We have contributions from Claire Melamed, Global Partnership for Sustainable Development Data, and Jamie Drummond, ONE campaign.
We are delighted to have a key note interview with economist and co-author of the international bestseller Poor Economics, Professor Abhijit Banerjee. Bannerjee discusses the challenges of translating perceptions to policy and action – as well as the world worries that keep him up at night.
Alison Holder, Equal Measures 2030, and Meghann Jones of Ipsos US, discuss how ‘good’ data is embedding progressive attitudes to women and girls among policy-makers around the world. Ipsos colleagues Virginia Nkwanzi and Tripti Sharma examine two crucial geographies for SDG achievement – Africa and India. Solitaire Townsend, Futerra, calls for more ‘climate optimists’. And Ipsos’ Environment team delve into the difference in attitudes between emerging and developed economies.
Finally, Ipsos’ Sunny Sharma details the ground-breaking work of persuading men to go through with voluntary circumcision and Derek Laryea, Ghana Telecoms Chamber, discusses what the private sector can offer.
The ideas and actions here reflect a changing world, but the message is an old one. When we put people’s own experience and views at the heart of policies and projects, we are much more likely to achieve something that is sustainable.
If you would like to discuss any of the research here, please get in touch.
The future of public services
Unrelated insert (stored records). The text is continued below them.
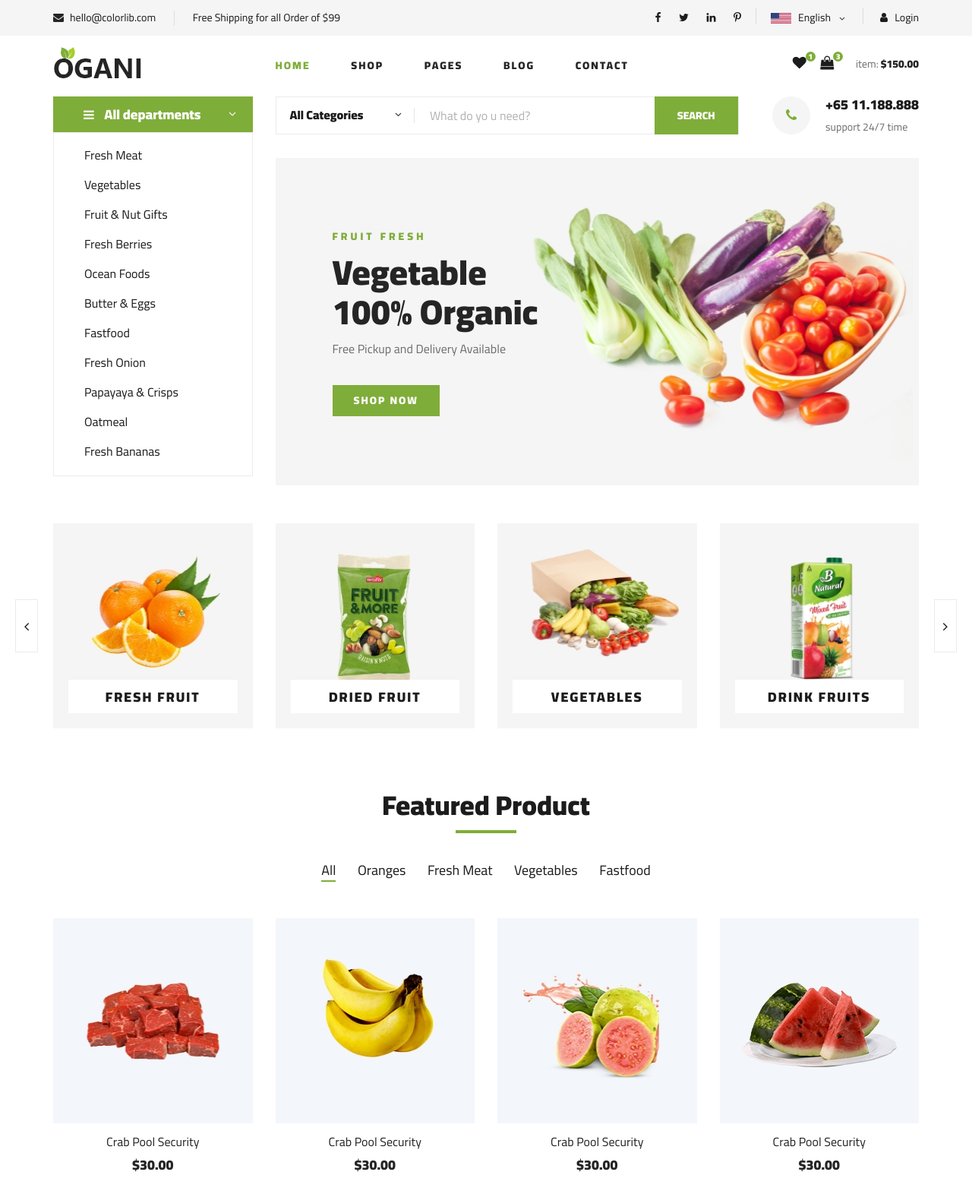
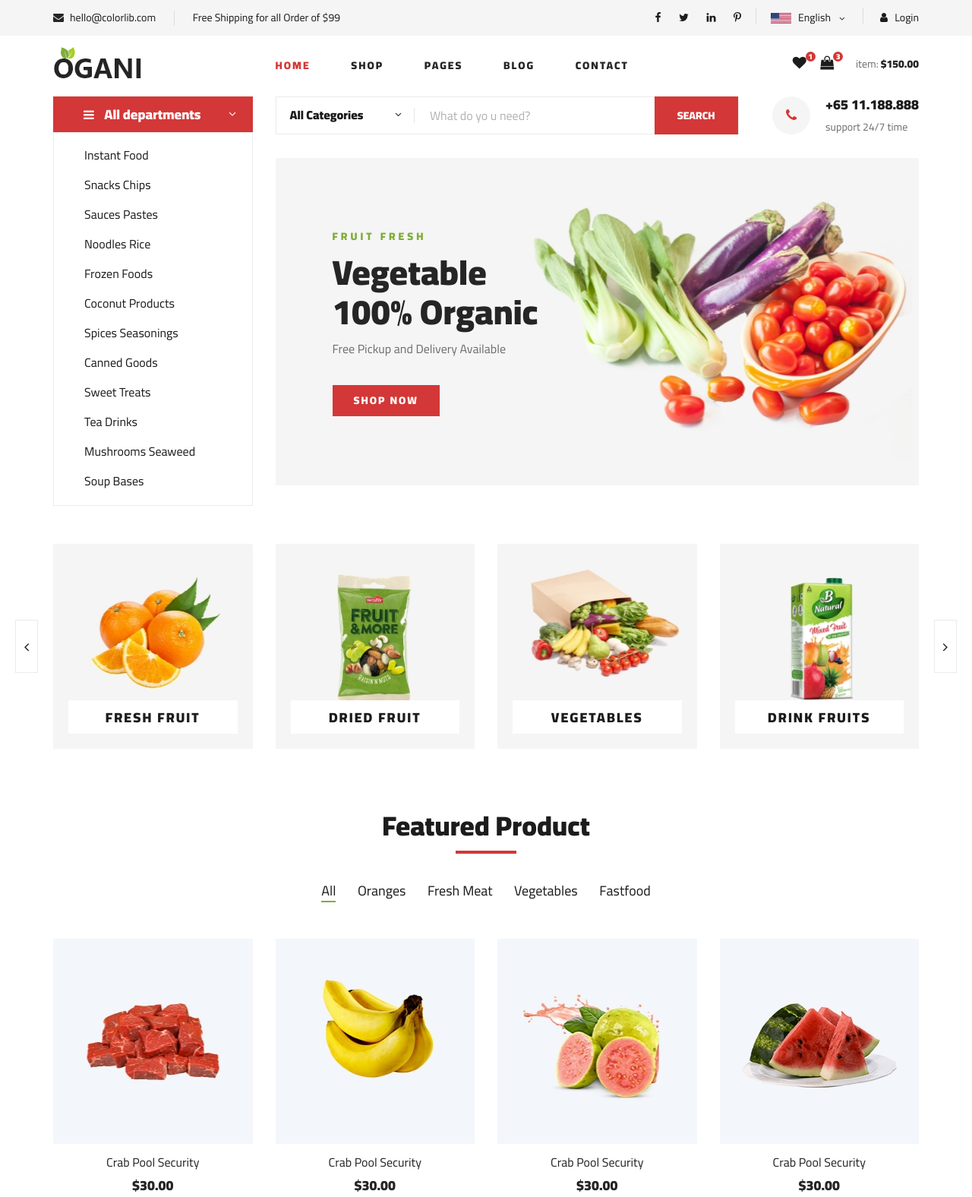
Before and after one commit to himawariisan/asian-products-shop, a Django app: page / in a window 1280 px wide. Shown: the top 1576 px of the page at 76% size. Run offline with Django 5.2, Linux system fonts and the light colour scheme; some libraries are stand-ins or nearby versions.

Commit message:
fix: maiin page design categories changed

```diff
--- a/shop/static/shop/css/style.css
+++ b/shop/static/shop/css/style.css
@@ -129,7 +129,7 @@ ol {
 	right: 0;
 	height: 4px;
 	width: 80px;
-	background: #7fad39;
+	background: #d33737;
 	content: "";
 	margin: 0 auto;
 }
@@ -167,7 +167,7 @@ ol {
 	color: #ffffff;
 	text-transform: uppercase;
 	font-weight: 700;
-	background: #7fad39;
+	background: #d33737;
 	letter-spacing: 2px;
 }
 
@@ -178,7 +178,7 @@ ol {
 	text-transform: uppercase;
 	display: inline-block;
 	padding: 13px 30px 12px;
-	background: #7fad39;
+	background: #d33737;
 	border: none;
 }
 
@@ -460,7 +460,7 @@ ol {
 }
 
 .header__menu ul li.active a {
-	color: #7fad39;
+	color: #d33737;
 }
 
 .header__menu ul li:hover .header__menu__dropdown {
@@ -524,7 +524,7 @@ ol {
 .header__cart ul li a span {
 	height: 13px;
 	width: 13px;
-	background: #7fad39;
+	background: #d33737;
 	font-size: 10px;
 	color: #ffffff;
 	line-height: 13px;
@@ -587,7 +587,7 @@ ol {
 }
 
 .hero__categories__all {
-	background: #7fad39;
+	background: #d33737;
 	position: relative;
 	padding: 10px 25px 10px 40px;
 	cursor: pointer;
@@ -700,7 +700,7 @@ ol {
 
 .hero__search__phone__icon {
 	font-size: 18px;
-	color: #7fad39;
+	color: #d33737;
 	height: 50px;
 	width: 50px;
 	background: #f5f5f5;
--- a/shop/templates/shop/index.html
+++ b/shop/templates/shop/index.html
@@ -180,17 +180,18 @@
                             <span>All departments</span>
                         </div>
                         <ul>
-                            <li><a href="#">Fresh Meat</a></li>
-                            <li><a href="#">Vegetables</a></li>
-                            <li><a href="#">Fruit & Nut Gifts</a></li>
-                            <li><a href="#">Fresh Berries</a></li>
-                            <li><a href="#">Ocean Foods</a></li>
-                            <li><a href="#">Butter & Eggs</a></li>
-                            <li><a href="#">Fastfood</a></li>
-                            <li><a href="#">Fresh Onion</a></li>
-                            <li><a href="#">Papayaya & Crisps</a></li>
-                            <li><a href="#">Oatmeal</a></li>
-                            <li><a href="#">Fresh Bananas</a></li>
+                            <li><a href="#">Instant Food</a></li>
+                            <li><a href="#">Snacks Chips</a></li>
+                            <li><a href="#">Sauces Pastes</a></li>
+                            <li><a href="#">Noodles Rice</a></li>
+                            <li><a href="#">Frozen Foods</a></li>
+                            <li><a href="#">Coconut Products</a></li>
+                            <li><a href="#">Spices Seasonings</a></li>
+                            <li><a href="#">Canned Goods</a></li>
+                            <li><a href="#">Sweet Treats</a></li>
+                            <li><a href="#">Tea Drinks</a></li>
+                            <li><a href="#">Mushrooms Seaweed</a></li>
+                            <li><a href="#">Soup Bases</a></li>
                         </ul>
                     </div>
                 </div>
```
Also changed, not shown: other parts of shop/static/shop/css/style.css (+11 -11 lines).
Public services matter. Many tell us that the parties' policies on these issues are very important in helping them decide how to vote. However, Britons are feeling pessimistic about the future and the government's ability to improve public services. As parties draft their manifestos ahead of the much-speculated next general election, they will need to balance the current restraints of the public purse with an urgent need to start planning for these inevitable challenges that face the public sector.